(Data items)
- Opening Delimiter -

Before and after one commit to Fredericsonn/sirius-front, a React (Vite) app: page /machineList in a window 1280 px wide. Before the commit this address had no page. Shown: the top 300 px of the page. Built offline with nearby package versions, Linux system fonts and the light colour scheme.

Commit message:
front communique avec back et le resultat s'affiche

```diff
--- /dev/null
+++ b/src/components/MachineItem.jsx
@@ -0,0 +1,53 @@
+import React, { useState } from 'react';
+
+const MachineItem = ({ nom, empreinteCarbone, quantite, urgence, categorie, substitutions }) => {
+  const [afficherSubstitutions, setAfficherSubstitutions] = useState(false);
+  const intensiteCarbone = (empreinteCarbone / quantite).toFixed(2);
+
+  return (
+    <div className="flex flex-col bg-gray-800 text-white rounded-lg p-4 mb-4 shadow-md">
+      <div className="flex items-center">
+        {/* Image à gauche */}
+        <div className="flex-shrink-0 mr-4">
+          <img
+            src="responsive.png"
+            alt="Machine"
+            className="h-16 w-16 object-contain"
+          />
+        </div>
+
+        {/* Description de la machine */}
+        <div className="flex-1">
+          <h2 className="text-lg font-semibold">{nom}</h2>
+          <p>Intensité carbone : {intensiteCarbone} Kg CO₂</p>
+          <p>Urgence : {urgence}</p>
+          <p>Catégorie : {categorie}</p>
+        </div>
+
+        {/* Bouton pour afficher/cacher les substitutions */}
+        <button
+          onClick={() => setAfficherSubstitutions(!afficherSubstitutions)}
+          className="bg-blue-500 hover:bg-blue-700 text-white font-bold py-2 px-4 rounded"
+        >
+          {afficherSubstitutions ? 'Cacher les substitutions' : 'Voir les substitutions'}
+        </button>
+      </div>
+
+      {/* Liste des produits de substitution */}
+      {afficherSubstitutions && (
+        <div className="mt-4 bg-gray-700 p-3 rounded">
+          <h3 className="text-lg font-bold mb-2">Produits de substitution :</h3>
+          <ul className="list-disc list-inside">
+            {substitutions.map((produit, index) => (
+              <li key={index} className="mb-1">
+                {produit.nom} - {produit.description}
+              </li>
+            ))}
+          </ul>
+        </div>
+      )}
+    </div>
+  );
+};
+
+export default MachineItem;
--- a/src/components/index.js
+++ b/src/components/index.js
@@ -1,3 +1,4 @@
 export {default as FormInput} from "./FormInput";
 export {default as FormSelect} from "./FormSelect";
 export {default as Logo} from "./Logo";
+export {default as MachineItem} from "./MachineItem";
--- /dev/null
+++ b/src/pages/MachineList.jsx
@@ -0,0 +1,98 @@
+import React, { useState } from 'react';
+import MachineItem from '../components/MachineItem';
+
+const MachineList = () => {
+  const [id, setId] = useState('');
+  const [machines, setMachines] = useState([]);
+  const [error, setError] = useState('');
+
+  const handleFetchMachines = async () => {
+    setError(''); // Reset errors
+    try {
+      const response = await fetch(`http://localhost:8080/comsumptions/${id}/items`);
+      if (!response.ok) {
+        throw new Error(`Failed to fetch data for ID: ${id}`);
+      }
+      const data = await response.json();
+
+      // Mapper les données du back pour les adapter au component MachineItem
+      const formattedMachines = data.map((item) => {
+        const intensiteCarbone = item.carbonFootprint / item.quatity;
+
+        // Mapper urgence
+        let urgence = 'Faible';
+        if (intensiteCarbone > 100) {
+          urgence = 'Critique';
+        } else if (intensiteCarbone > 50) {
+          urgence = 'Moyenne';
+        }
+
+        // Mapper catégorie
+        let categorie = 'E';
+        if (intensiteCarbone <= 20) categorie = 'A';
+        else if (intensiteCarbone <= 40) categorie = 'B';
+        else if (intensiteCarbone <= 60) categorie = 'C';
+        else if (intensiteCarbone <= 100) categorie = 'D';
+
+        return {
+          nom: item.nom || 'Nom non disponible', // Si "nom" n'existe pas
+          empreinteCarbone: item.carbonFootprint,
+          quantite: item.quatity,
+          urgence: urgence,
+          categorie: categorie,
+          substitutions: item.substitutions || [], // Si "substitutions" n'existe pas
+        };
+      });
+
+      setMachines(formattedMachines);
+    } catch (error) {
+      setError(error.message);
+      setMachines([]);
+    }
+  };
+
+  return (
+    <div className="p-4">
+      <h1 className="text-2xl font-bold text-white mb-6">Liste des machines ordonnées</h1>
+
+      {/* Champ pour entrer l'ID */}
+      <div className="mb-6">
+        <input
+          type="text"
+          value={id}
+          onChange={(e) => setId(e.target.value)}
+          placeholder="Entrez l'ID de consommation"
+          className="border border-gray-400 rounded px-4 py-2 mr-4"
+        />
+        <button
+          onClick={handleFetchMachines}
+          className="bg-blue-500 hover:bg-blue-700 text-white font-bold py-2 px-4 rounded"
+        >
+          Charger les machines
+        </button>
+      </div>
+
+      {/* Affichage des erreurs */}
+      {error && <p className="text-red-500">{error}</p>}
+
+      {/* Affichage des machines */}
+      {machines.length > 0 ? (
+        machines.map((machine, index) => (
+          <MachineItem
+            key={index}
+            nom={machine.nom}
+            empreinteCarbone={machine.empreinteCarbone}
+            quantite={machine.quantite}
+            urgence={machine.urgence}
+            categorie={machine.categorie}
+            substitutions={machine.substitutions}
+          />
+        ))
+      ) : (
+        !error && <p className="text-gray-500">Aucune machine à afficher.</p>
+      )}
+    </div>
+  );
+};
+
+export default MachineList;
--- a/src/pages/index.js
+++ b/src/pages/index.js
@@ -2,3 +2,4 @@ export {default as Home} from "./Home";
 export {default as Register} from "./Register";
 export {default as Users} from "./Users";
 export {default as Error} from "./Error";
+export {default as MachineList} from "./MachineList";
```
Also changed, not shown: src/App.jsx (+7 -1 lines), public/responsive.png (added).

- Closing Delimiter -

WHAT YOU ARE ASKED TO DO » Extract all lines from the data in which "default" is found.

EXERCISE RESPONSE »
+export default MachineItem;
 export {default as FormInput} from "./FormInput";
 export {default as FormSelect} from "./FormSelect";
 export {default as Logo} from "./Logo";
+export {default as MachineItem} from "./MachineItem";
+export default MachineList;
@@ -2,3 +2,4 @@ export {default as Home} from "./Home";
 export {default as Register} from "./Register";
 export {default as Users} from "./Users";
 export {default as Error} from "./Error";
+export {default as MachineList} from "./MachineList";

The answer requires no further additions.